As business leaders, policy makers, the academic community, the media and an outraged public search the rubble of the global economic crisis for clues as to what went wrong, all fingers point to a common perpetrator, poor risk management. But while risk management, or lack thereof, played its part in the disintegration of the world financial system, we contend that another culprit played an even bigger role: complexity, and an inability to cope with it. The unpredictable, unstable, non-linear, and fast-paced nature of the complex interrelationships between nations, firms, and persons that shape the global economic landscape are at the root of today's risk-management challenges.
In "Managing under complexity: Where is Einstein when you really need him?" Gokce Sargut and Rita Gunther McGrath highlight the dangers of reacting to complexity with simplification and warn of the "sensemaking paradox." Instead, they say, managers will need counterintuitive practices and no small amount of humility.
The reality is that to understand any situation at all, we have to make sense of it. We do this by imposing filters on the noisy signals of messy reality. Filters serve the purpose of telling us what is important and what we should pay attention to. Sensemaking is vitally important – without it, we would have no framework for viewing and understanding the world. Sensemaking is also, however, a potential trap. As we filter information through the lens of our existing experiences, key interrelationships and new pieces of data may be missed, leaving us with a poor interpretation of reality.

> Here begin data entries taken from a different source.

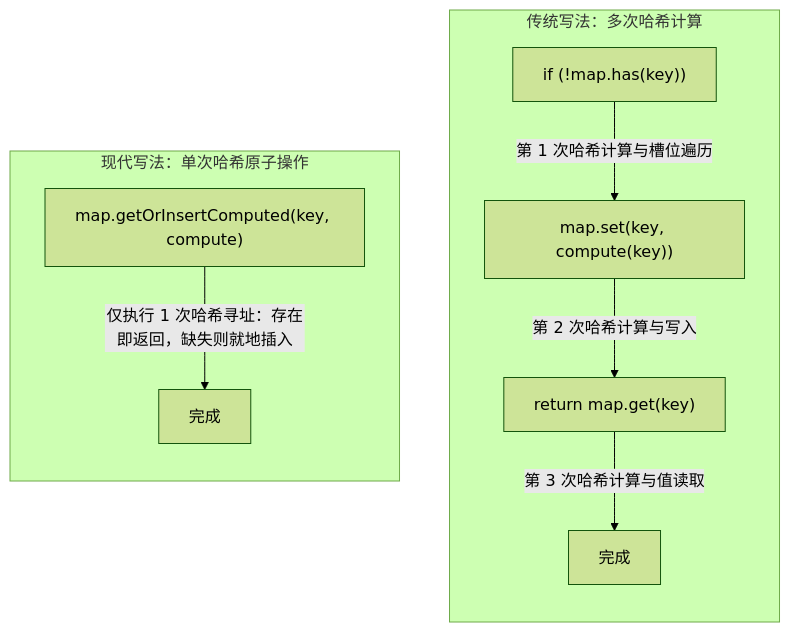
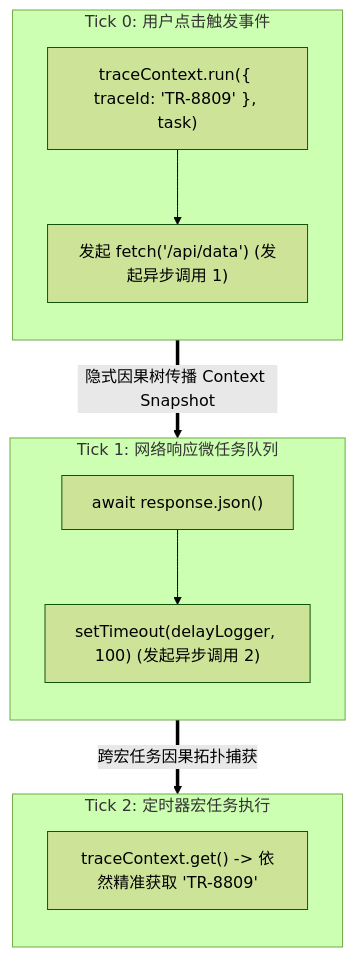
The sixth of 8 diagrams in docs/01.js/12.new-features.md (zenHeart/web-interview), drawn with Mermaid (forest theme) before and after one commit. The commit also changed other lines of this file and 10 other files, not shown here.

````diff
--- a/docs/01.js/12.new-features.md
+++ b/docs/01.js/12.new-features.md
@@ -644,14 +753,24 @@
 ```mermaid
 flowchart TD
-    subgraph OldWay["传统写法：多次哈希计算"]
+    subgraph RootTick["Tick 0: 用户点击触发事件"]
         direction TB
-        W1["if (!map.has(key))"] -->|"第 1 次哈希计算与槽位遍历"| W2["map.set(key, compute(key))"]
-        W2 -->|"第 2 次哈希计算与写入"| W3["return map.get(key)"]
-        W3 -->|"第 3 次哈希计算与值读取"| End1["完成"]
+        Init["traceContext.run({ traceId: 'TR-8809' }, task)"]
+        FetchCall["发起 fetch('/api/data') (发起异步调用 1)"]
+        Init --> FetchCall
     end
 
-    subgraph ModernWay["现代写法：单次哈希原子操作"]
+    subgraph Microtask1["Tick 1: 网络响应微任务队列"]
         direction TB
-        M1["map.getOrInsertComputed(key, compute)"] -->|"仅执行 1 次哈希寻址：存在即返回，缺失则就地插入"| End2["完成"]
+        AwaitFetch["await response.json()"]
+        TimerCall["setTimeout(delayLogger, 100) (发起异步调用 2)"]
+        AwaitFetch --> TimerCall
     end
+
+    subgraph Macrotask2["Tick 2: 定时器宏任务执行"]
+        direction TB
+        LogSite["traceContext.get() -> 依然精准获取 'TR-8809'"]
+    end
+
+    FetchCall ==>|"隐式因果树传播 Context Snapshot"| AwaitFetch
+    TimerCall ==>|"跨宏任务因果拓扑捕获"| LogSite
 ```
````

Steve Barth consults to international government, NGO, academic and corporate clients. Recent work has focused on organizational learning and KM strategies in economic development and peace and security. Award-winning writer specializing in organizational intelligence and knowledge worker productivity.